There are some days when mom works 15-hour days. She works from 9-5, then has about an hour or so to get to her part-time job, where she works until about 11:30 p.m. Then she comes home around midnight and has to wake up in time to get to work at 9 a.m. again. Also, her weekends are rarely free. This weekend is one of the few where she doesn’t have to work. She switched with someone and took that Mother’s Day shift so she could come and see me graduate.

She’s been doing this now for about six years, all so our family can have a little extra money and I can go to Notre Dame.

Mom, there’s no way I can ever repay you for the many sacrifices you’ve made for me over the years, and I want you to know that no matter where I go over the next few years, I have you to thank for helping me get here. I know it’s been hard, but without you, I wouldn’t have been able to spend these last four wonderful years of my life at Notre Dame. It’s all because of you and I want everyone who reads this to know that I have the best mother any son could ever ask for.

I still remember the day I got the acceptance letter to Notre Dame.

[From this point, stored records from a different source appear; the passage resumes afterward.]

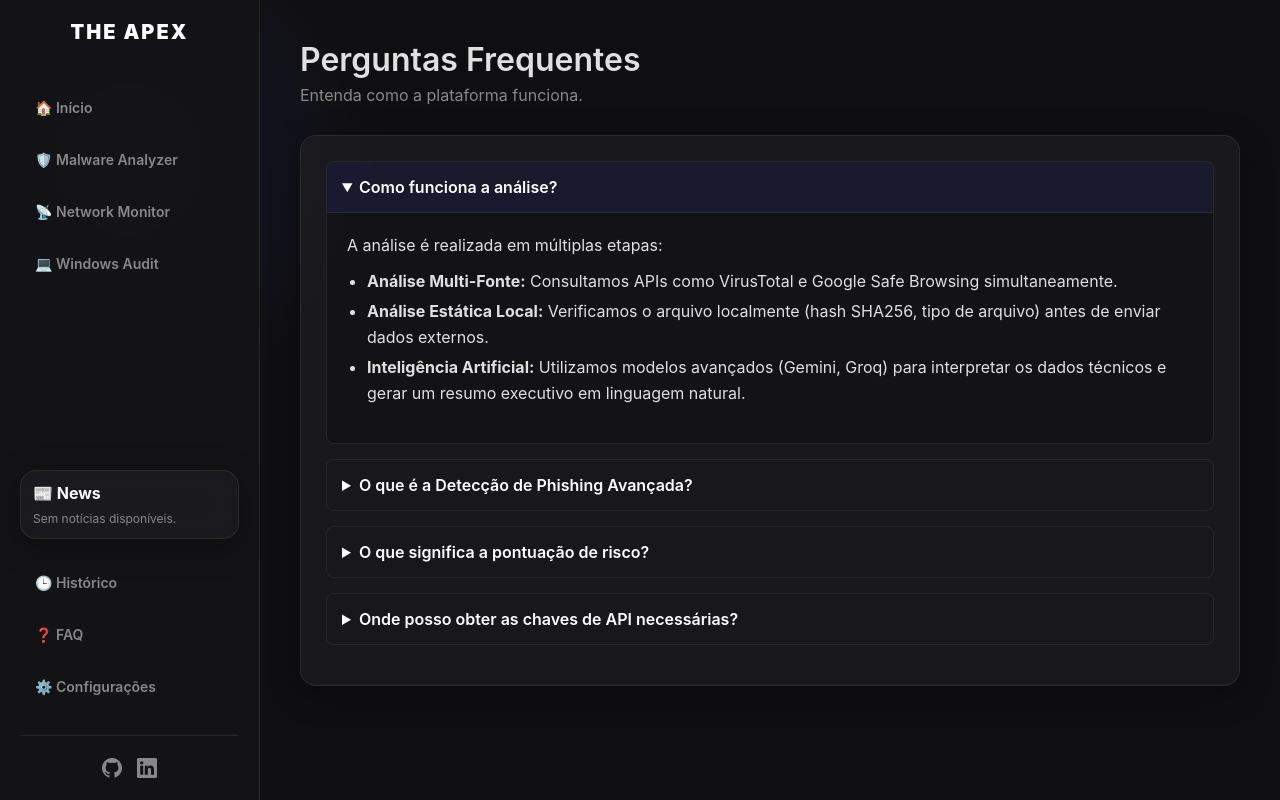
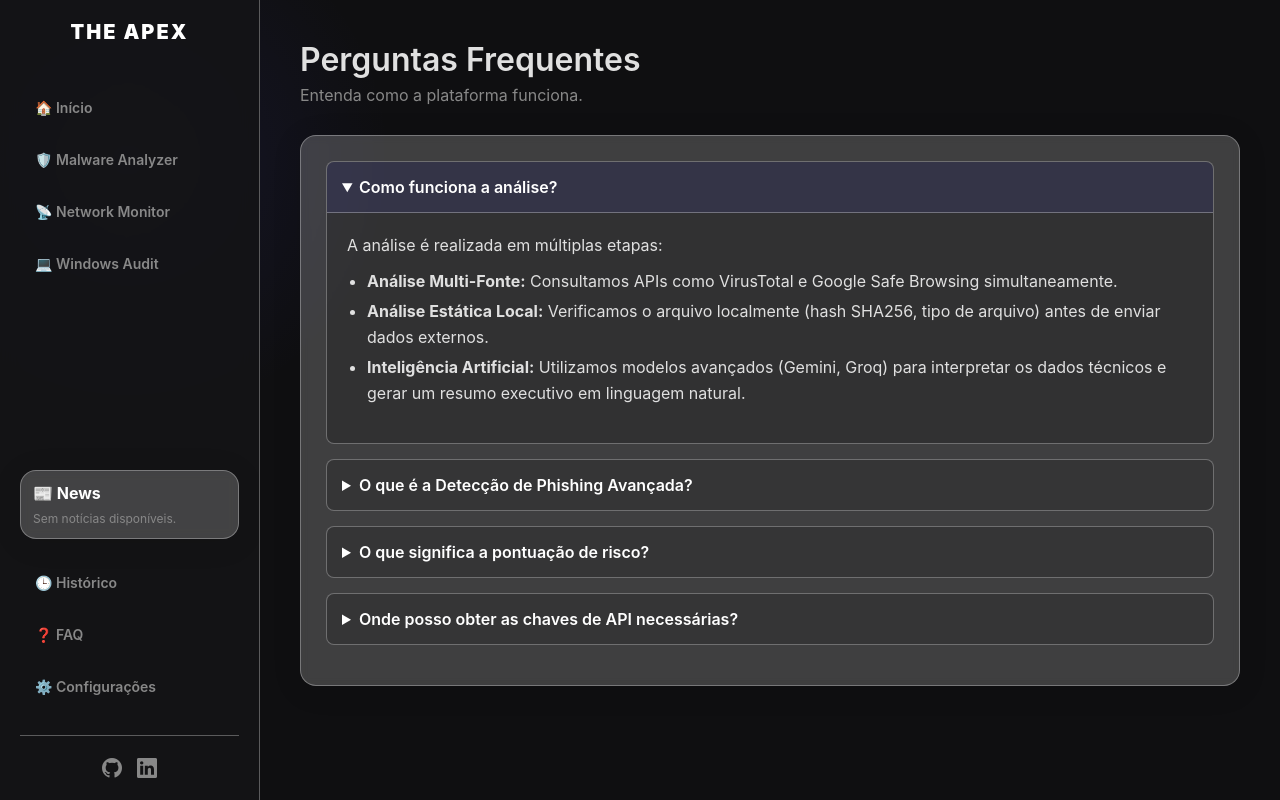
Before and after one commit to GermanoRoberto/The-APEX, a Python web app: template app/templates/faq.html in a window 1280 px wide. Run offline with Jinja, Linux system fonts and the light colour scheme; the template is opened without the code that fills it, so the values that code supplies are empty.

Commit message:
Aplicar glassmorphism (css.glass): fundo translúcido, blur 5px, borda clara, sombra suave

```diff
--- a/app/static/css/apex.css
+++ b/app/static/css/apex.css
@@ -1,7 +1,7 @@
 :root {
     --bg-color: #0f0f11;
-    --glass-bg: rgba(30, 30, 35, 0.7);
-    --glass-border: rgba(255, 255, 255, 0.08);
+    --glass-bg: rgba(255, 255, 255, 0.2);
+    --glass-border: rgba(255, 255, 255, 0.3);
     --accent-color: #4c4cff;
     --text-primary: #e0e0e0;
     --text-secondary: #888;
@@ -96,13 +96,13 @@ body {
 
 .glass-card {
     background: var(--glass-bg);
-    backdrop-filter: blur(12px);
-    -webkit-backdrop-filter: blur(12px);
+    backdrop-filter: blur(5px);
+    -webkit-backdrop-filter: blur(5px);
     border: 1px solid var(--glass-border);
     border-radius: 16px;
     padding: 25px;
     margin-bottom: 20px;
-    box-shadow: 0 8px 32px 0 rgba(0, 0, 0, 0.3);
+    box-shadow: 0 4px 30px rgba(0, 0, 0, 0.1);
 }
 
 .action-btn {
```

It was just after grandpa had died (my grandfather was a huge Notre Dame fan) and you and Jennifer went out to meet the mailman as he walked up the steps. You grabbed the envelope and came running inside. I ripped it open and I could barely read past “congratulations” before you mobbed me with a huge hug. No matter how long I live I’ll take that moment with me. Mom, because of your selflessness and your kind heart, I’m graduating from the University of Notre Dame this weekend, the school I’ve dreamed of attending since watching the football games with grandpa all those years. And I’m graduating because you’ve been there with me everyday, mom, making sure I can accomplish that dream. Thank you. And I love you.